Important Belmont Stakes facts and figures
The Belmont S. (G1), the third and final leg of the Triple Crown, will feature a handful of Derby runners, Preakness contenders, and a few newcomers in the 154th edition of “The Test of the Champion,” set for June 11 at Belmont Park in Elmont, New York.
Among the field is Rich Strike, the 80-1 longshot who stunned the world with his unexpected win in the Kentucky Derby, then skipped the Preakness in an effort to prepare for the arduous, 1 1/2-mile distance of the Belmont.
Before we watch the deep closer challenge a group of three-year-old colts and one prized filly in “The Run for the Carnations,” let’s look at some fast facts and figures about the Belmont S., including records for fastest time, largest win margin, victories by a jockey, and the number of fillies who triumphed in the historic race.
The Belmont was first held at Jerome Park Racetrack in The Bronx on June 19, 1867 — a Thursday — and is the oldest of the Triple Crown races. Because of the Hart-Agnew Law, an anti-gambling bill passed into law by the state of New York in 1908, the Belmont was not run from 1911-12, and thus the Kentucky Derby is the longest continuously held Triple Crown race, in addition to the longest continuously held sporting event in North America.
Date of race: First or second Saturday in June
For most of its history, the Belmont has been raced on the first or second Saturday in June, five weeks after the Kentucky Derby and three weeks after the Preakness.
Location: Belmont Park, Elmont, New York

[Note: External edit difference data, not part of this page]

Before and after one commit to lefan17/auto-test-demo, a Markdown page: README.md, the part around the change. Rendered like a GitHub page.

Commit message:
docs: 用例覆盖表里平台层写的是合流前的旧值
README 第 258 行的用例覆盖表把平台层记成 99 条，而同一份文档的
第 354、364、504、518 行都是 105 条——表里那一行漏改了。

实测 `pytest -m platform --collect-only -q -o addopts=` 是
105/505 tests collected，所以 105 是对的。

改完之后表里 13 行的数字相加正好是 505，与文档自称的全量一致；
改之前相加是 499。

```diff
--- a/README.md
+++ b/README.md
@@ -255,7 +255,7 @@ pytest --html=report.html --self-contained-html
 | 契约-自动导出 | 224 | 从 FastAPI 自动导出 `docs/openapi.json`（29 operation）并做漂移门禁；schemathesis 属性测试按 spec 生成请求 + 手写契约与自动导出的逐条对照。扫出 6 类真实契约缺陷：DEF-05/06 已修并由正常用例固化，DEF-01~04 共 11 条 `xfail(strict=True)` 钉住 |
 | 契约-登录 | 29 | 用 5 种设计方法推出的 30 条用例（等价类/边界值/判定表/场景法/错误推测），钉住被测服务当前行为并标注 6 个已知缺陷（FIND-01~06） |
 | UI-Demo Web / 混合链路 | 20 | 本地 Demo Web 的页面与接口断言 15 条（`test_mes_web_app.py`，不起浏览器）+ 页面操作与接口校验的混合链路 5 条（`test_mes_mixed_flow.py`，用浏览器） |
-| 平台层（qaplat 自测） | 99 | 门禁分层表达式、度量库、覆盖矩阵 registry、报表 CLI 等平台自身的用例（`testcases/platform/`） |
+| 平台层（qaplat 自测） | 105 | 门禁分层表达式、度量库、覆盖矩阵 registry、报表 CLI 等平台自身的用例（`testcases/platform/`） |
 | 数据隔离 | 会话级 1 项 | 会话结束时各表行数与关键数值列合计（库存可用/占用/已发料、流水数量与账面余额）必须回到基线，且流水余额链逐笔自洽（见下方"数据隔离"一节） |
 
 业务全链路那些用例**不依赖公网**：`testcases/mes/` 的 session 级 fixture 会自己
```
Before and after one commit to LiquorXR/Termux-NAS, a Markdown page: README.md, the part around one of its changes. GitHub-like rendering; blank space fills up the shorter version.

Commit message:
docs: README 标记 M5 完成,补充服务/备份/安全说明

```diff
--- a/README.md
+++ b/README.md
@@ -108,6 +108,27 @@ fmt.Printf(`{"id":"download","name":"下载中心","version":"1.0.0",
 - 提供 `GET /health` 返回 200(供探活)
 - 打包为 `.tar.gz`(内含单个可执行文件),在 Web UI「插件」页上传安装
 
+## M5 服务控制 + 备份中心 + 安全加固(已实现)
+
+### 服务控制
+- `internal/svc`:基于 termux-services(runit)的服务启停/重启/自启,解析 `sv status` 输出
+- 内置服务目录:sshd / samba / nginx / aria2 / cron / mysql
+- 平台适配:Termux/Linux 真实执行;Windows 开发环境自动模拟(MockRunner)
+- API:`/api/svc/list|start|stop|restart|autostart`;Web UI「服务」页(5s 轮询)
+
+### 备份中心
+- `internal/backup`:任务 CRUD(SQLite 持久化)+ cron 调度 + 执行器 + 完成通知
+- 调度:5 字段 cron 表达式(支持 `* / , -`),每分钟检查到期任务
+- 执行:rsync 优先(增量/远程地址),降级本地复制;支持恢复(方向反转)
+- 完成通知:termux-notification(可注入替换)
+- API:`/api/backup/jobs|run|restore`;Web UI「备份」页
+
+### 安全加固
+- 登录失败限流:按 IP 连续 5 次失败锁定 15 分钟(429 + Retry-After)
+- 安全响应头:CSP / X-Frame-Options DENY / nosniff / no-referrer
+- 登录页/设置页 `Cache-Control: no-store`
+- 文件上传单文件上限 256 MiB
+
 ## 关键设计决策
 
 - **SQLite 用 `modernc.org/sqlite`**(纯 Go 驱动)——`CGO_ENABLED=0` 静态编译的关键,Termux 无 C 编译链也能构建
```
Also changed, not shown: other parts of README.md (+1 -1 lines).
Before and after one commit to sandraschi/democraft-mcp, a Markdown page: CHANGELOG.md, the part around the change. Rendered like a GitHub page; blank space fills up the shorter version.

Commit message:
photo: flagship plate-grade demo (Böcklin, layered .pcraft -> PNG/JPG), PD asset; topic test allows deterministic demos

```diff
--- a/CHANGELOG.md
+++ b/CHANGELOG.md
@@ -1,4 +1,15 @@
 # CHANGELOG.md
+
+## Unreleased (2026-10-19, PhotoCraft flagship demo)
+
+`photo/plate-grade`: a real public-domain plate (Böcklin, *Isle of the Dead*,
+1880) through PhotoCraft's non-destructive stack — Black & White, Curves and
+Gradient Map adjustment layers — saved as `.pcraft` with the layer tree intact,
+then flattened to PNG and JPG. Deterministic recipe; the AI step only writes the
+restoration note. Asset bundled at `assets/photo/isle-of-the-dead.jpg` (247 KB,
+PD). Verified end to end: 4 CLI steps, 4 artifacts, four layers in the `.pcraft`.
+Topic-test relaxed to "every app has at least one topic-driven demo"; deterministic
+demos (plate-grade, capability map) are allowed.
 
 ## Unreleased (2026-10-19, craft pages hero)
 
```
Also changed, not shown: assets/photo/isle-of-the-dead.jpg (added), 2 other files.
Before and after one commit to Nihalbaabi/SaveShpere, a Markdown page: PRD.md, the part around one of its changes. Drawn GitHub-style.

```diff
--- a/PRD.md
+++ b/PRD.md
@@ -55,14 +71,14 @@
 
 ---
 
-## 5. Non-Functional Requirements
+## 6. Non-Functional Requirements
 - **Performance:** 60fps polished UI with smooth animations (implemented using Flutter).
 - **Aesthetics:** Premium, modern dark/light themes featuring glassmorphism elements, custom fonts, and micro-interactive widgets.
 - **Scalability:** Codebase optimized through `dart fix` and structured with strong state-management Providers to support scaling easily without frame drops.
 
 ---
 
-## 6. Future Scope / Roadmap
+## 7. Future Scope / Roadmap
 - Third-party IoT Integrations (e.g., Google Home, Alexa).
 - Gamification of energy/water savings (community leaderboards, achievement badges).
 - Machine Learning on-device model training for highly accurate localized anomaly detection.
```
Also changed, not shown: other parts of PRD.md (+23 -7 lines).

In May 1905, Belmont Park’s 430-acre racetrack in Elmont, New York was opened on Long Island and became the permanent home of the Belmont S. Prior to 1905, the race was hosted at Morris Park Racecourse from 1890 to 1904 and Jerome Park Racetrack from 1867 to 1889.
Distance: 1 1/2 miles (12 furlongs) on dirt
With the exception of 2020, when the COVID-19 pandemic caused a temporary shift in the Triple Crown schedule, the Belmont S. has been run at 1 1/2 miles since 1926. The race was also held at this distance during the period of 1874-1889.
From 1867-1873, the Belmont spanned a mile and five furlongs, while it was conducted at 1 1/4 miles in 1890–1892, 1895, and 1904–1905. From 1893–1894 and in 2020, it was raced at a mile and a furlong, and was a mile and three furlongs from 1896 to 1903 and 1906–1925.
Purse: $1.5 million
The purse for the inaugural Belmont S. in 1867 was worth $1,500, plus nomination and entry fees.
Today’s purse is worth $1.5 million, as has been the case since 2014.
Nickname: the “Test of the Champion” and “The Run for the Carnations”
Because the Belmont is the longest of the Triple Crown races, it earned the nickname “The Test of the Champion.” Other nicknames include “The Run for the Carnations,” akin to the Kentucky Derby’s Run for the Roses, as the winner of the Belmont is draped with a blanket made of about 700 white carnations, which represent love and luck.
A similar blanket is also made each year for the statue of Secretariat in the Belmont paddock.
Still the horse to beat at #Belmont. Secretariat with his blanket of white carnations. #1010wins pic.twitter.com/Sth88tdyPY— Al Jones (@aljoneswins) June 5, 2015
Fastest time: 2:24 (Secretariat in 1973)
In 1973, Secretariat broke a 25-year Triple Crown drought when he won the Belmont in 2:24, a record for the race, as well as a track record and world record on dirt.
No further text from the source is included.